• **PROBLEM TO SOLVE**
Only one number is wanted here: how many lines of the data hold "solid".

── MATERIAL PROVIDED ──

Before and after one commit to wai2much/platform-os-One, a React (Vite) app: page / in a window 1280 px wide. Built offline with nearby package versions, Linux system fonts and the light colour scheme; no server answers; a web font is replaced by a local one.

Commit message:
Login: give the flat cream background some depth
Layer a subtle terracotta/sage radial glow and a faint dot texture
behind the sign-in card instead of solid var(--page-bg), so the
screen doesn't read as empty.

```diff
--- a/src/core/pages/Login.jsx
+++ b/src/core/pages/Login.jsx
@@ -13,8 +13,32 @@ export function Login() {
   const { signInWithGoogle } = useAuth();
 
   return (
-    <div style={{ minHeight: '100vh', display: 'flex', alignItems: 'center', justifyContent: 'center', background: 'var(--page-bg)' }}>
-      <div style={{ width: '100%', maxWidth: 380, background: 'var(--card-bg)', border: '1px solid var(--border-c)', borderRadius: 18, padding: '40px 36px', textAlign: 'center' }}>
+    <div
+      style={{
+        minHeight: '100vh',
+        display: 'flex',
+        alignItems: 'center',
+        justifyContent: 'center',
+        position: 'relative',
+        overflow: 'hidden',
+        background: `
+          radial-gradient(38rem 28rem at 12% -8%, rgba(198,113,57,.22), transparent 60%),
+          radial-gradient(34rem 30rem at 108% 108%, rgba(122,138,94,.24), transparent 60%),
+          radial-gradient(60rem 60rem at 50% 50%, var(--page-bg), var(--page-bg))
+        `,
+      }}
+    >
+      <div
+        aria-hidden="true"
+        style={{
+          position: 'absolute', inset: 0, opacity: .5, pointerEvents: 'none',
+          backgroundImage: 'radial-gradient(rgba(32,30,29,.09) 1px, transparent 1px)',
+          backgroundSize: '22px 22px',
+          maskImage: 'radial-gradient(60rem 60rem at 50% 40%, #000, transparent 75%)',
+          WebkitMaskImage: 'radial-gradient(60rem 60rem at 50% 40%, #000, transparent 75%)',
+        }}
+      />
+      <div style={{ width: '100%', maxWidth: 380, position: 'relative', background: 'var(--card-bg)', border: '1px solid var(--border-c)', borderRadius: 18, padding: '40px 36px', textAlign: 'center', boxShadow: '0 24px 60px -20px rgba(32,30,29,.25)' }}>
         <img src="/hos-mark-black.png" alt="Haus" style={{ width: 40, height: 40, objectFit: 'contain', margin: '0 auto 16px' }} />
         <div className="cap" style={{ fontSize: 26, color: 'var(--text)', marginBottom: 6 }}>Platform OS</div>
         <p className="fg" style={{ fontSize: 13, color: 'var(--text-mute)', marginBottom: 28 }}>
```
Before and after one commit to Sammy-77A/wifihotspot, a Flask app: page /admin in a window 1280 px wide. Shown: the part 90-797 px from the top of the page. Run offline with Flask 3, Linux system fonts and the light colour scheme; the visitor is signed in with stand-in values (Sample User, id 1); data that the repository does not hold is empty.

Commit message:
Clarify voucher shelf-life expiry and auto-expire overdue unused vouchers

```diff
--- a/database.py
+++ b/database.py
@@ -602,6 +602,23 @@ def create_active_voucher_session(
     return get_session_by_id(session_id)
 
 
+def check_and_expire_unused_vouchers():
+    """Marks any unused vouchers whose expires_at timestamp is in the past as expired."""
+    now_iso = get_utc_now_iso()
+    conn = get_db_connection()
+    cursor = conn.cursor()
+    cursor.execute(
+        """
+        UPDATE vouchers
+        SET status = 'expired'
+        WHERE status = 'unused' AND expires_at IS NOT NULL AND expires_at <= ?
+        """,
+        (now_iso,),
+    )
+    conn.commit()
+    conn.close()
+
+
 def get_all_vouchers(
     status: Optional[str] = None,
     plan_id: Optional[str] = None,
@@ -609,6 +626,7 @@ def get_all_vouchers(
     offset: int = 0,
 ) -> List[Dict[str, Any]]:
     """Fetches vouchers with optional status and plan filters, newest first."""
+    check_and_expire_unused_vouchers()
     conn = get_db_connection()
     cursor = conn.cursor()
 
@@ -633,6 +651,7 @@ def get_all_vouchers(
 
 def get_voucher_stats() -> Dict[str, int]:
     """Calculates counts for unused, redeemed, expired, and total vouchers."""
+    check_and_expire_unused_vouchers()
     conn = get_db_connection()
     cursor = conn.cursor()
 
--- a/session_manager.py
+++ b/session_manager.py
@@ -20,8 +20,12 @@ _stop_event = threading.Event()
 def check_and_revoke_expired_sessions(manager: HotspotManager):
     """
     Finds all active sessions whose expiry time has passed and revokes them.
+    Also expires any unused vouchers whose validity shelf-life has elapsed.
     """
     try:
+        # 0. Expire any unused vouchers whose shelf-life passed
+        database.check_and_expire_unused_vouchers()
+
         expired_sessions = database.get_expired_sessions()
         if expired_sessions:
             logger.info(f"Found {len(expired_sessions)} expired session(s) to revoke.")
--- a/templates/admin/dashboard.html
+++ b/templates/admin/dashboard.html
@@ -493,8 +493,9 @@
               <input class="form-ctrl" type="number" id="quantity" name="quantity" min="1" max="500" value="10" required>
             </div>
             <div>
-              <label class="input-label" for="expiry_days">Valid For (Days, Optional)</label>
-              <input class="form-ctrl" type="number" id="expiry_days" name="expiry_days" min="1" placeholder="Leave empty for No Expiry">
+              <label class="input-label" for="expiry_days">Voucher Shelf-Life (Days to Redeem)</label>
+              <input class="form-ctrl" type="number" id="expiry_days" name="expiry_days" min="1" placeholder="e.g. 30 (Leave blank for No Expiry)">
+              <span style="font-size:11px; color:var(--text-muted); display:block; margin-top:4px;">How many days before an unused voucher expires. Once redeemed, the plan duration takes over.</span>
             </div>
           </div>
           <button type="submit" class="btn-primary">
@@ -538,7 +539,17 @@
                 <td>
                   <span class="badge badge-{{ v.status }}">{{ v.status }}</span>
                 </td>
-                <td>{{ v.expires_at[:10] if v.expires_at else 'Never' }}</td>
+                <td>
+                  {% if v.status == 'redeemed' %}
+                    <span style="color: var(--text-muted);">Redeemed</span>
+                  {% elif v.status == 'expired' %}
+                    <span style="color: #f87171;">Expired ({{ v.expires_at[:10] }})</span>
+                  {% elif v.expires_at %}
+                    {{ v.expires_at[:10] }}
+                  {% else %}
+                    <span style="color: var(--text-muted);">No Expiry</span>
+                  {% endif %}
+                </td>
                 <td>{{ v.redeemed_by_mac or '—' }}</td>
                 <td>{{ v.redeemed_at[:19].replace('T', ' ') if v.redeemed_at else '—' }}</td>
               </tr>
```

───

• **SOLUTION FOR THIS PROBLEM**
3